## Assignment
Your answer should reproduce every line of the material in which the word "giorni" occurs.

## Recorded information
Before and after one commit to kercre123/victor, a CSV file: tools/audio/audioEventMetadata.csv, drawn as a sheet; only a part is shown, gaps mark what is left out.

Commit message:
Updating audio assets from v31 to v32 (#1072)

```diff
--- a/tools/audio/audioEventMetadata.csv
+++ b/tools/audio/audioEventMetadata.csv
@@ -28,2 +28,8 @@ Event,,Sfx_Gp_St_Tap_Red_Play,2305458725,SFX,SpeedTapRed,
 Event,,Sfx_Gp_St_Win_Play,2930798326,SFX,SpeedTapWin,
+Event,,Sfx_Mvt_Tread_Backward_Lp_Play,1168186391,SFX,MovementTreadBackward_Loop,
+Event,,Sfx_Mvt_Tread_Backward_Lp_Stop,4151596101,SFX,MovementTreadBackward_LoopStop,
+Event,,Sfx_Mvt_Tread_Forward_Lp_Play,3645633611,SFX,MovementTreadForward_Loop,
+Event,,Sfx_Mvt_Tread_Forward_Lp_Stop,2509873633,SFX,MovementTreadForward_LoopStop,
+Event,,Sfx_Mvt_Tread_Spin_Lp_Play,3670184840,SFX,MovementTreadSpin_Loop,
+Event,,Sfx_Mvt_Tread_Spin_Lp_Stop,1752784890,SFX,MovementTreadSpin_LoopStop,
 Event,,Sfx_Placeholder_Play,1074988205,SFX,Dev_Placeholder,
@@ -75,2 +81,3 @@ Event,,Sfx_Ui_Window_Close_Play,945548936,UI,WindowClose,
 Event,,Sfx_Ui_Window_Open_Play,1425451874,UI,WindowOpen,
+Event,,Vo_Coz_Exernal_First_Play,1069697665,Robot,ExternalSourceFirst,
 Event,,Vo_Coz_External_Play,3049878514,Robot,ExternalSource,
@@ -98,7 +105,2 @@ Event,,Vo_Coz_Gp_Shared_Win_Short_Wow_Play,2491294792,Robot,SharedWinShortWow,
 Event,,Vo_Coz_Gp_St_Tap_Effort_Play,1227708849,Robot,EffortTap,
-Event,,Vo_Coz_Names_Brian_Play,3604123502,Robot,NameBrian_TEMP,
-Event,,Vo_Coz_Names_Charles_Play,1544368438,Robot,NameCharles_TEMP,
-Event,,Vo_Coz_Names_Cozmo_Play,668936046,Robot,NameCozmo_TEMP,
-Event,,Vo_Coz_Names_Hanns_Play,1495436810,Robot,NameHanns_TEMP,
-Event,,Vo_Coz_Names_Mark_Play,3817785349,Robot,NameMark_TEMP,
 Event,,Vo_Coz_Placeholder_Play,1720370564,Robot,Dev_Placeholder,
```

* * *

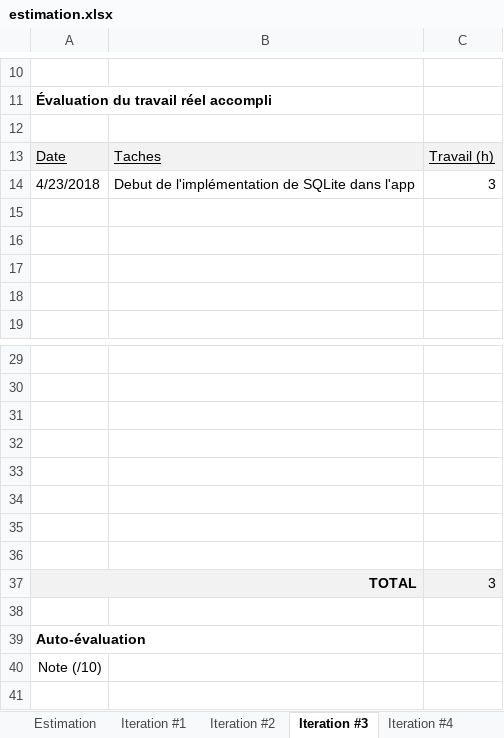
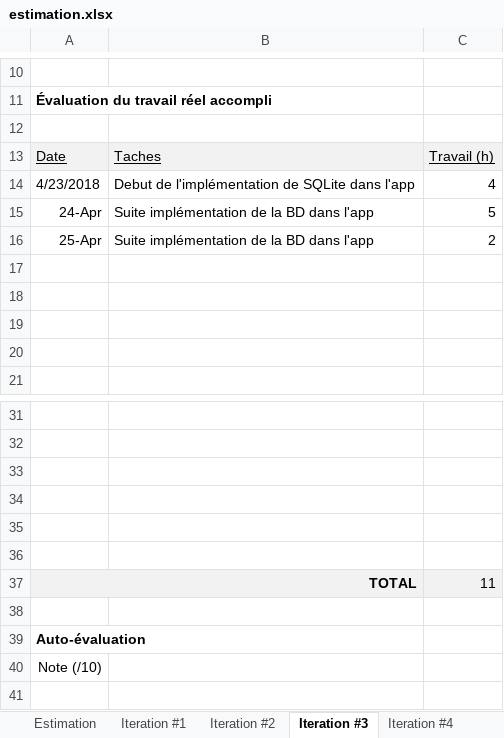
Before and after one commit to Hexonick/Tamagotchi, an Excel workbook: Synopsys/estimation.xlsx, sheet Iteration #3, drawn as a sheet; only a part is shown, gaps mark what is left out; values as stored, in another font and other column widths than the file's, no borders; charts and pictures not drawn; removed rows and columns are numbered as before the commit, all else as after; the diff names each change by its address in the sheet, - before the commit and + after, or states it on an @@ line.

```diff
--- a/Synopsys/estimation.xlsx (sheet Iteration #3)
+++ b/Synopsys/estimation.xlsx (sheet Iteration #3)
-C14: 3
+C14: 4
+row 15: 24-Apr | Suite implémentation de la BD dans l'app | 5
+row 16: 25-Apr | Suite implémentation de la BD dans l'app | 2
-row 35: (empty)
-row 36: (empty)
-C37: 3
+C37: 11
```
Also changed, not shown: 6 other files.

--

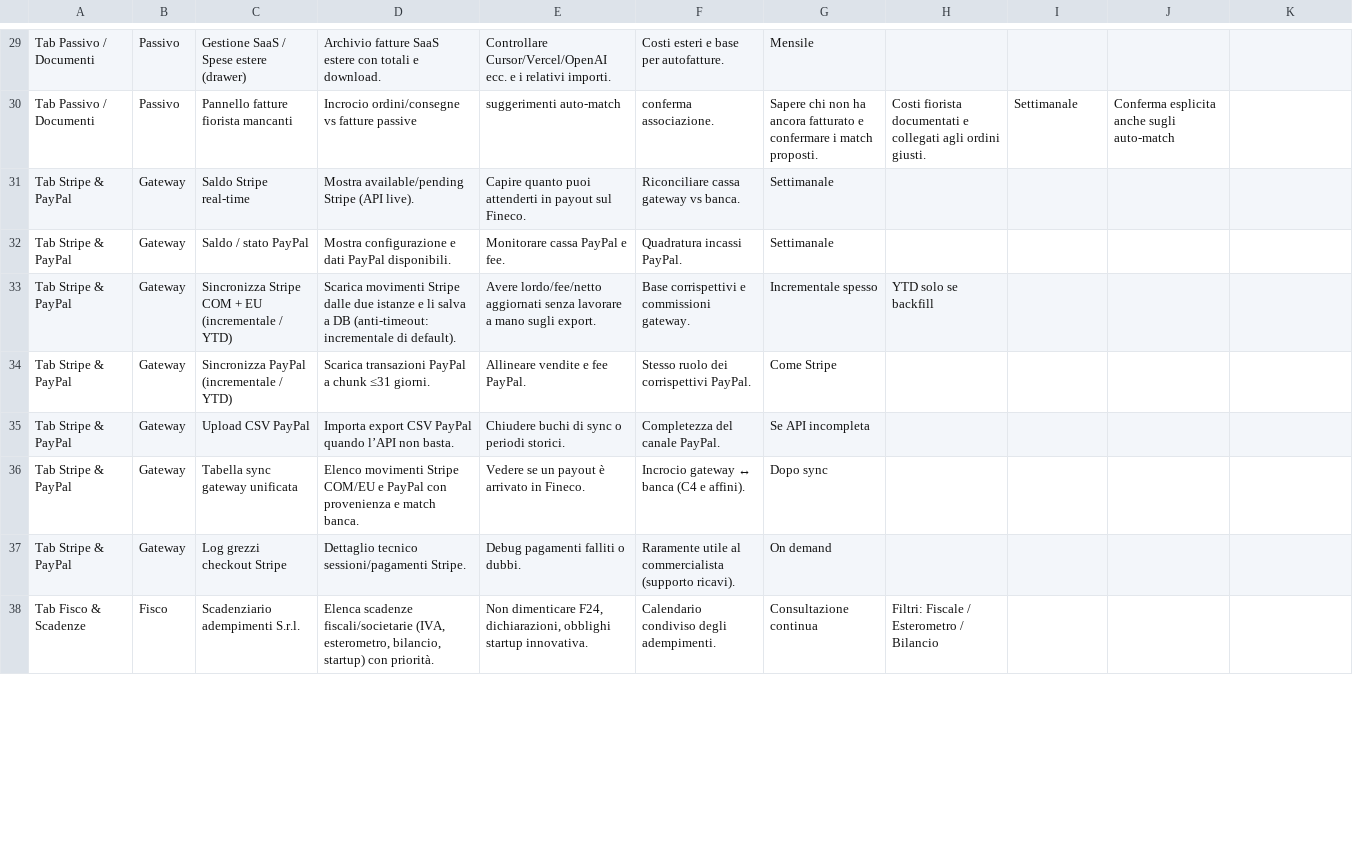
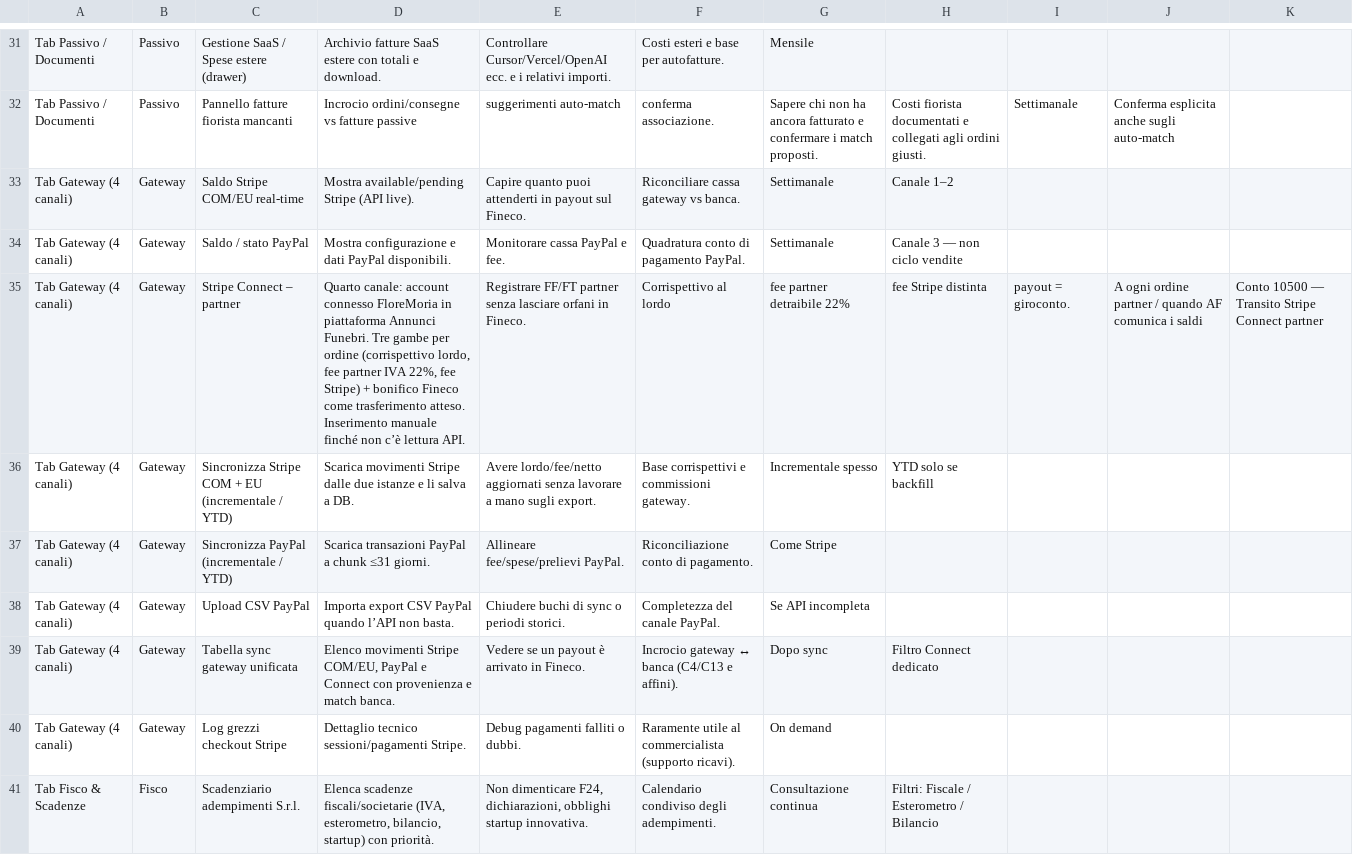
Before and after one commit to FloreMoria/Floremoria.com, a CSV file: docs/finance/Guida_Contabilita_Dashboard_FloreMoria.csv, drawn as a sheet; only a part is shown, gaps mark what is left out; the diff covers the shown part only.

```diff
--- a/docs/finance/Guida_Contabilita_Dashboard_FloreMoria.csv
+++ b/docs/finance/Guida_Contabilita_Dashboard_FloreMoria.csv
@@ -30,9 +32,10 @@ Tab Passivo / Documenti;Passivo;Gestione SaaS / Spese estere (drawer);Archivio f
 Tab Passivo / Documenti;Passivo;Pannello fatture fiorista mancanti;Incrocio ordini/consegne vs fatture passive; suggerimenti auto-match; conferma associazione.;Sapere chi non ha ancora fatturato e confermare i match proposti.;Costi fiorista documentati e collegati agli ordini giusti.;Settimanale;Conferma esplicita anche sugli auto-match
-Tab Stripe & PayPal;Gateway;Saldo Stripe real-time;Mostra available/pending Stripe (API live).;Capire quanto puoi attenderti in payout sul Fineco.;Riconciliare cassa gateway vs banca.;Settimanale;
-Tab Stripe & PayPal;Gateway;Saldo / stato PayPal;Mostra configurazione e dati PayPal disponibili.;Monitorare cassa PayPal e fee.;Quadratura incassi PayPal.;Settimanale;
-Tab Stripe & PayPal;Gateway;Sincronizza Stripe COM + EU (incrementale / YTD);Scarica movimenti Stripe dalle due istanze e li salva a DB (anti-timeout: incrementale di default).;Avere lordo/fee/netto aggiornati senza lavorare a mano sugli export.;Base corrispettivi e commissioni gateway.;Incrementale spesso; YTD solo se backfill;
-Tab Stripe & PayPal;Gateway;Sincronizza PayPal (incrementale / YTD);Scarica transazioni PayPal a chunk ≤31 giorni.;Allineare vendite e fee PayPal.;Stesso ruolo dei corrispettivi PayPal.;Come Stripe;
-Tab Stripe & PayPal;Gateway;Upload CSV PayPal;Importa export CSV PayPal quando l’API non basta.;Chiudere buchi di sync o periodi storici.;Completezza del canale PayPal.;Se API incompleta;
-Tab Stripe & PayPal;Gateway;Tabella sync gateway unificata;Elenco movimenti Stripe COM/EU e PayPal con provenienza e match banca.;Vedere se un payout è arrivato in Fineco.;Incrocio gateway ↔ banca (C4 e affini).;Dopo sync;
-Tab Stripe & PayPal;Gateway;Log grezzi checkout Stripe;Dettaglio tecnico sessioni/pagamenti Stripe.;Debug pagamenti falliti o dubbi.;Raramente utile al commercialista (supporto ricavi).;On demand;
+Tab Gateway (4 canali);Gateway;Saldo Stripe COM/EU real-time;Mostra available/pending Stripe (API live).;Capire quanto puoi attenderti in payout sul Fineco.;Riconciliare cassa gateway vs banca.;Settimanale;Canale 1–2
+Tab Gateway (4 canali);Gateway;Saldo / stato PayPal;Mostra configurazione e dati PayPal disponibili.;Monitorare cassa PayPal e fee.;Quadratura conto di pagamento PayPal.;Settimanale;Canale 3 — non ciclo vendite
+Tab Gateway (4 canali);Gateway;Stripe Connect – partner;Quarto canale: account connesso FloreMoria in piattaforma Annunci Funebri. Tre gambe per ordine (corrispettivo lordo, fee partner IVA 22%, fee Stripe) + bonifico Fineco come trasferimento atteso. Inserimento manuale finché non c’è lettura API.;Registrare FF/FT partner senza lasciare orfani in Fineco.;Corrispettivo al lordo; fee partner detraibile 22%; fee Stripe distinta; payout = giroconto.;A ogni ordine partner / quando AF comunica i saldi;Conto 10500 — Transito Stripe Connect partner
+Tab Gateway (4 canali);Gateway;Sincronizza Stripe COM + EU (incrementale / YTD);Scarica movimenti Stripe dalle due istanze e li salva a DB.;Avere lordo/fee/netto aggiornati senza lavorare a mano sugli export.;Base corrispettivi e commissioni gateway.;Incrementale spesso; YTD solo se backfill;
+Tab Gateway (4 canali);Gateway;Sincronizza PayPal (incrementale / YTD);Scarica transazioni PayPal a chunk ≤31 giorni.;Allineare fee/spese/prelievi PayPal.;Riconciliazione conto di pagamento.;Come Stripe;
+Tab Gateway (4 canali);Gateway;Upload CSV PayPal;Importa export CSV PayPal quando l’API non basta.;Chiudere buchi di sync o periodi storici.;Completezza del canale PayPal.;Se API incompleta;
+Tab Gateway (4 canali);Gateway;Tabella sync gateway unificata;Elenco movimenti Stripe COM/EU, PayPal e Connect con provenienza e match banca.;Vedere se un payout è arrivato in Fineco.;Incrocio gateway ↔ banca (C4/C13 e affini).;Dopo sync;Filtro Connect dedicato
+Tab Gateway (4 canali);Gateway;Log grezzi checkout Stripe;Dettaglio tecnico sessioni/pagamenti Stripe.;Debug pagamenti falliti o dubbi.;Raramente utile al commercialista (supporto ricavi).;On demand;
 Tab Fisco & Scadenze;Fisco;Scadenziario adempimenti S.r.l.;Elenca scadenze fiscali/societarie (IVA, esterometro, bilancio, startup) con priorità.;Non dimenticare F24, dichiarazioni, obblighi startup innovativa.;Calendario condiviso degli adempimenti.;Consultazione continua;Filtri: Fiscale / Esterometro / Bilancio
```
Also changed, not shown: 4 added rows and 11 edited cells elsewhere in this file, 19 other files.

## Output
-Tab Stripe & PayPal;Gateway;Sincronizza PayPal (incrementale / YTD);Scarica transazioni PayPal a chunk ≤31 giorni.;Allineare vendite e fee PayPal.;Stesso ruolo dei corrispettivi PayPal.;Come Stripe;
+Tab Gateway (4 canali);Gateway;Sincronizza PayPal (incrementale / YTD);Scarica transazioni PayPal a chunk ≤31 giorni.;Allineare fee/spese/prelievi PayPal.;Riconciliazione conto di pagamento.;Come Stripe;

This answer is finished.